# Task goal
A word-for-word copy of the data is what's wanted, with no pictures.

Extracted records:
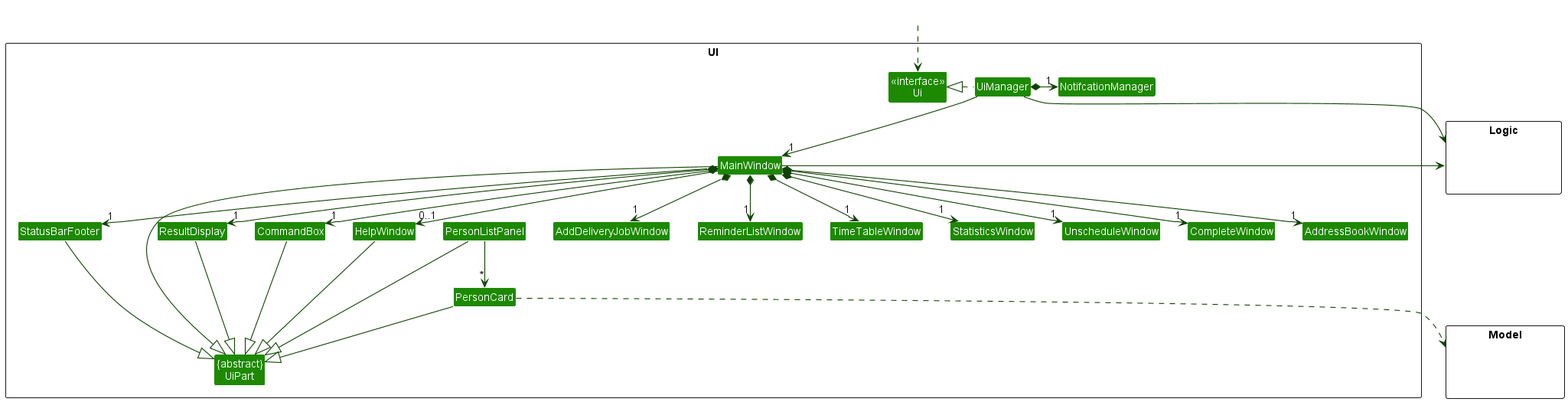
The PlantUML diagram docs/images/UiClassDiagram.png in nus-cs2103-AY2223S2/tp, before a commit.
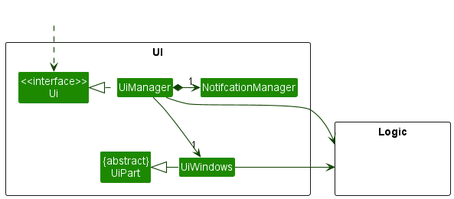
The same file after the commit.

Change to the diagram source:
```diff
@@ -8,28 +8,9 @@
 Class "<<interface>>\nUi" as Ui
 Class "{abstract}\nUiPart" as UiPart
 Class UiManager
+Class NotifcationManager
+Class UiWindows
 
-Class NotifcationManager
-
-Class MainWindow
-Class HelpWindow
-Class ResultDisplay
-Class PersonListPanel
-Class PersonCard
-Class StatusBarFooter
-Class CommandBox
-
-Class ReminderListWindow
-Class TimeTableWindow
-Class StatisticsWindow
-Class UnscheduleWindow
-Class CompleteWindow
-Class AddressBookWindow
-Class AddDeliveryJobWindow
-}
-
-package Model <<Rectangle>> {
-Class HiddenModel #FFFFFF
 }
 
 package Logic <<Rectangle>> {
@@ -40,40 +21,12 @@
 HiddenOutside ..> Ui
 
 UiManager .left.|> Ui
-UiManager -down-> "1" MainWindow
+UiManager -down-> "1" UiWindows
 UiManager *-right-> "1" NotifcationManager
-MainWindow *-down->  "1" CommandBox
-MainWindow *-down-> "1" ResultDisplay
-MainWindow *-down-> "1" StatusBarFooter
-MainWindow --> "0..1" HelpWindow
 
-MainWindow *-down->  "1" ReminderListWindow
-MainWindow *-down->  "1" TimeTableWindow
-MainWindow *-down->  "1" StatisticsWindow
-MainWindow *-down->  "1" UnscheduleWindow
-MainWindow *-down->  "1" CompleteWindow
-MainWindow *-down->  "1" AddressBookWindow
-MainWindow *-down->  "1" AddDeliveryJobWindow
+UiWindows -left-|> UiPart
 
-PersonListPanel -down-> "*" PersonCard
+UiManager -right-> Logic
+UiWindows -left-> Logic
 
-MainWindow -left-|> UiPart
-
-ResultDisplay --|> UiPart
-CommandBox --|> UiPart
-PersonListPanel --|> UiPart
-PersonCard --|> UiPart
-StatusBarFooter --|> UiPart
-HelpWindow --|> UiPart
-
-PersonCard ..> Model
-UiManager -right-> Logic
-MainWindow -left-> Logic
-
-PersonListPanel -[hidden]left- HelpWindow
-HelpWindow -[hidden]left- CommandBox
-CommandBox -[hidden]left- ResultDisplay
-ResultDisplay -[hidden]left- StatusBarFooter
-
-MainWindow -[hidden]-|> UiPart
 @enduml
```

# Exercise response
The PlantUML diagram docs/images/UiClassDiagram.png in nus-cs2103-AY2223S2/tp, before a commit.
The same file after the commit.

Change to the diagram source:
```diff
@@ -8,28 +8,9 @@
 Class "<<interface>>\nUi" as Ui
 Class "{abstract}\nUiPart" as UiPart
 Class UiManager
+Class NotifcationManager
+Class UiWindows
 
-Class NotifcationManager
-
-Class MainWindow
-Class HelpWindow
-Class ResultDisplay
-Class PersonListPanel
-Class PersonCard
-Class StatusBarFooter
-Class CommandBox
-
-Class ReminderListWindow
-Class TimeTableWindow
-Class StatisticsWindow
-Class UnscheduleWindow
-Class CompleteWindow
-Class AddressBookWindow
-Class AddDeliveryJobWindow
-}
-
-package Model <<Rectangle>> {
-Class HiddenModel #FFFFFF
 }
 
 package Logic <<Rectangle>> {
@@ -40,40 +21,12 @@
 HiddenOutside ..> Ui
 
 UiManager .left.|> Ui
-UiManager -down-> "1" MainWindow
+UiManager -down-> "1" UiWindows
 UiManager *-right-> "1" NotifcationManager
-MainWindow *-down->  "1" CommandBox
-MainWindow *-down-> "1" ResultDisplay
-MainWindow *-down-> "1" StatusBarFooter
-MainWindow --> "0..1" HelpWindow
 
-MainWindow *-down->  "1" ReminderListWindow
-MainWindow *-down->  "1" TimeTableWindow
-MainWindow *-down->  "1" StatisticsWindow
-MainWindow *-down->  "1" UnscheduleWindow
-MainWindow *-down->  "1" CompleteWindow
-MainWindow *-down->  "1" AddressBookWindow
-MainWindow *-down->  "1" AddDeliveryJobWindow
+UiWindows -left-|> UiPart
 
-PersonListPanel -down-> "*" PersonCard
+UiManager -right-> Logic
+UiWindows -left-> Logic
 
-MainWindow -left-|> UiPart
-
-ResultDisplay --|> UiPart
-CommandBox --|> UiPart
-PersonListPanel --|> UiPart
-PersonCard --|> UiPart
-StatusBarFooter --|> UiPart
-HelpWindow --|> UiPart
-
-PersonCard ..> Model
-UiManager -right-> Logic
-MainWindow -left-> Logic
-
-PersonListPanel -[hidden]left- HelpWindow
-HelpWindow -[hidden]left- CommandBox
-CommandBox -[hidden]left- ResultDisplay
-ResultDisplay -[hidden]left- StatusBarFooter
-
-MainWindow -[hidden]-|> UiPart
 @enduml
```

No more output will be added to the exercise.